Microsoft Chief Executive Officer Steve Ballmer, said to unveil new software for tablets at the Consumer Electronics Show next week, will face skeptics who say his company won’t soon narrow Apple Inc.’s iPad lead.
“By the time Microsoft gets it figured out everybody will already own an iPad,” said Keith Goddard, CEO of Capital Advisors Inc. an investing firm in Tulsa, Oklahoma, that holds Apple shares. “That train has left the station.”
Allying with ARM is Microsoft’s way of stepping up rivalry with Apple, which has garnered the largest share of the tablet market with its iPad. The new Windows version would be tailored for battery- powered devices, such as tablets and wireless handsets. Computer makers have unsuccessfully been trying to sell tablet-style computers based on Microsoft’s Windows for about a decade.

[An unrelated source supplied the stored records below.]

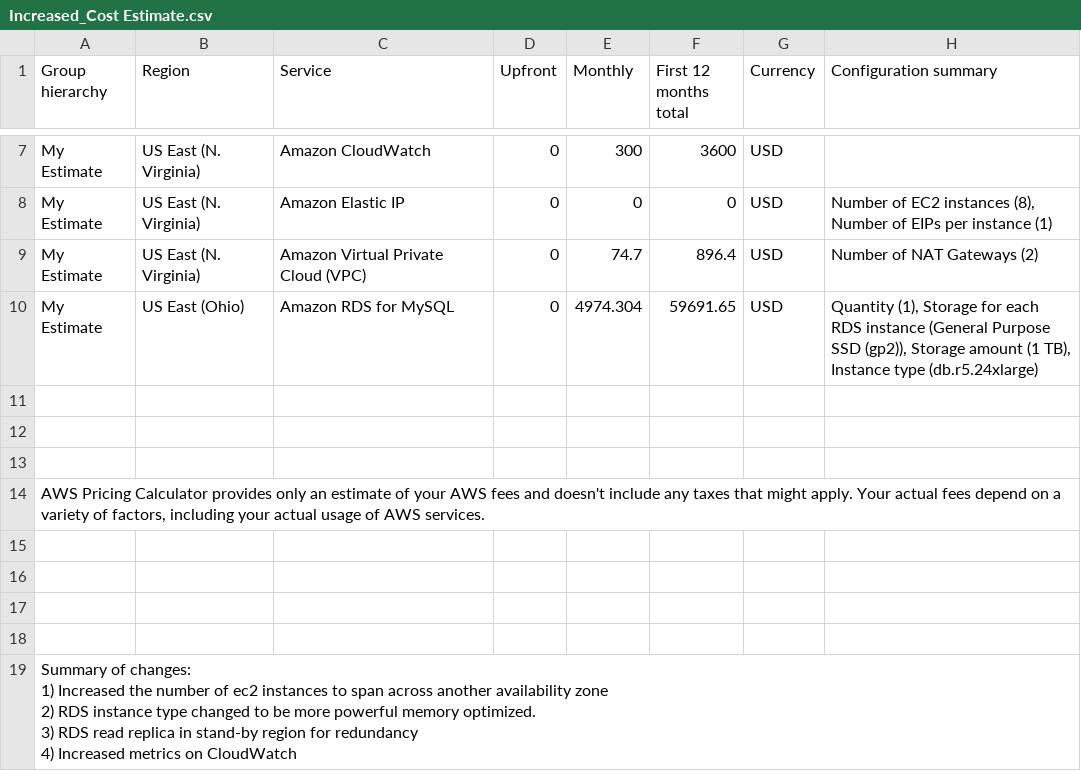
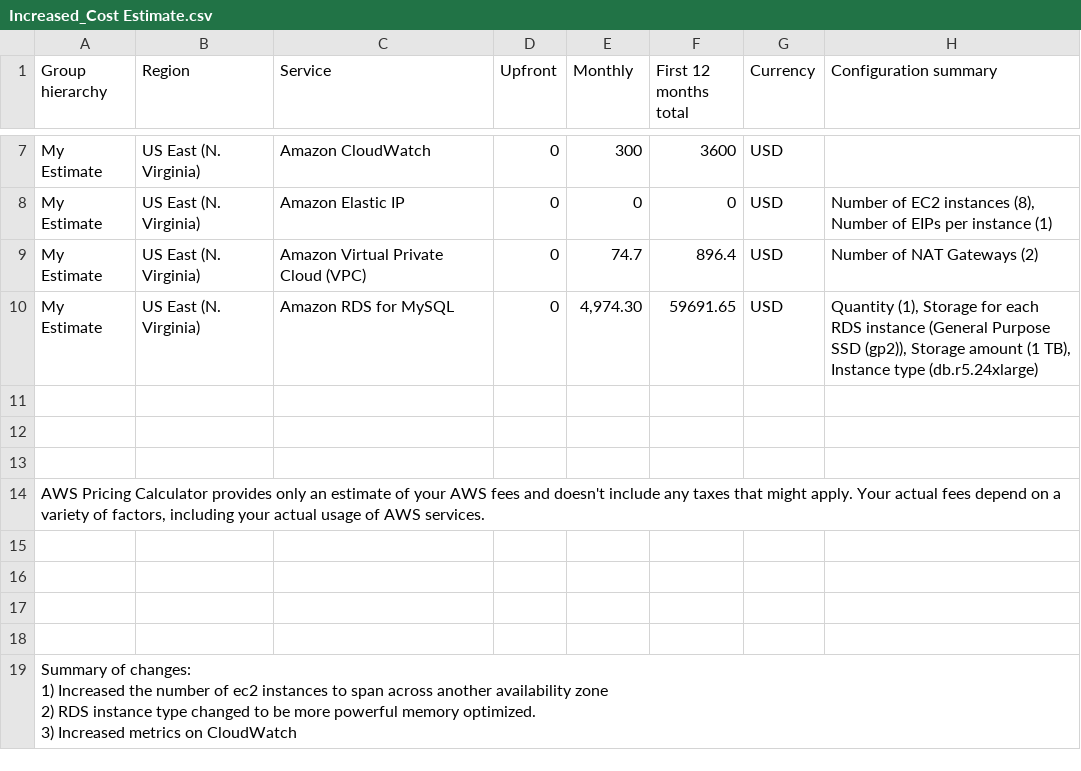
Before and after one commit to udacity/cd0345-design-for-performance-and-scalability, a CSV file: Increased_Cost Estimate.csv, drawn as a sheet; only a part is shown, gaps mark what is left out.

```diff
--- a/Increased_Cost Estimate.csv
+++ b/Increased_Cost Estimate.csv
@@ -11,3 +11,3 @@ My Estimate,US East (N. Virginia),Amazon Elastic IP,0,0,0,USD,"Number of EC2 ins
 My Estimate,US East (N. Virginia),Amazon Virtual Private Cloud (VPC),0,74.7,896.4,USD,Number of NAT Gateways (2)
-My Estimate,US East (Ohio),Amazon RDS for MySQL,0,4974.304,59691.65,USD,"Quantity (1), Storage for each RDS instance (General Purpose SSD (gp2)), Storage amount (1 TB), Instance type (db.r5.24xlarge)"
+My Estimate,US East (N. Virginia),Amazon RDS for MySQL,0,"4,974.30",59691.65,USD,"Quantity (1), Storage for each RDS instance (General Purpose SSD (gp2)), Storage amount (1 TB), Instance type (db.r5.24xlarge)"
 ,,,,,,,
@@ -20,7 +20,6 @@ My Estimate,US East (Ohio),Amazon RDS for MySQL,0,4974.304,59691.65,USD,"Quantit
 ,,,,,,,
-"Summary of changes:
-
-1) Increased the number of ec2 instances to span across another availability zone
-2) RDS instance type changed to be more powerful memory optimized.
-3) RDS read replica in stand-by region for redundancy
-4) Increased metrics on CloudWatch",,,,,,,
+"Summary of changes:
+
+1) Increased the number of ec2 instances to span across another availability zone
+2) RDS instance type changed to be more powerful memory optimized.
+3) Increased metrics on CloudWatch",,,,,,,
```
Also changed, not shown: Initial_Cost_Estimate.csv, Reduced_Cost_Estimate.csv, 4 other files.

By adapting its computer operating system for a tablet, Microsoft is taking a different approach from Apple, which used a mobile-phone operating system as the basis for the iPad. Microsoft is taking software designed for use with a mouse and keyboard and adapting it to a touch screen, according to the people familiar with the matter. That will require developers to rework PC programs to make them useful on a tablet.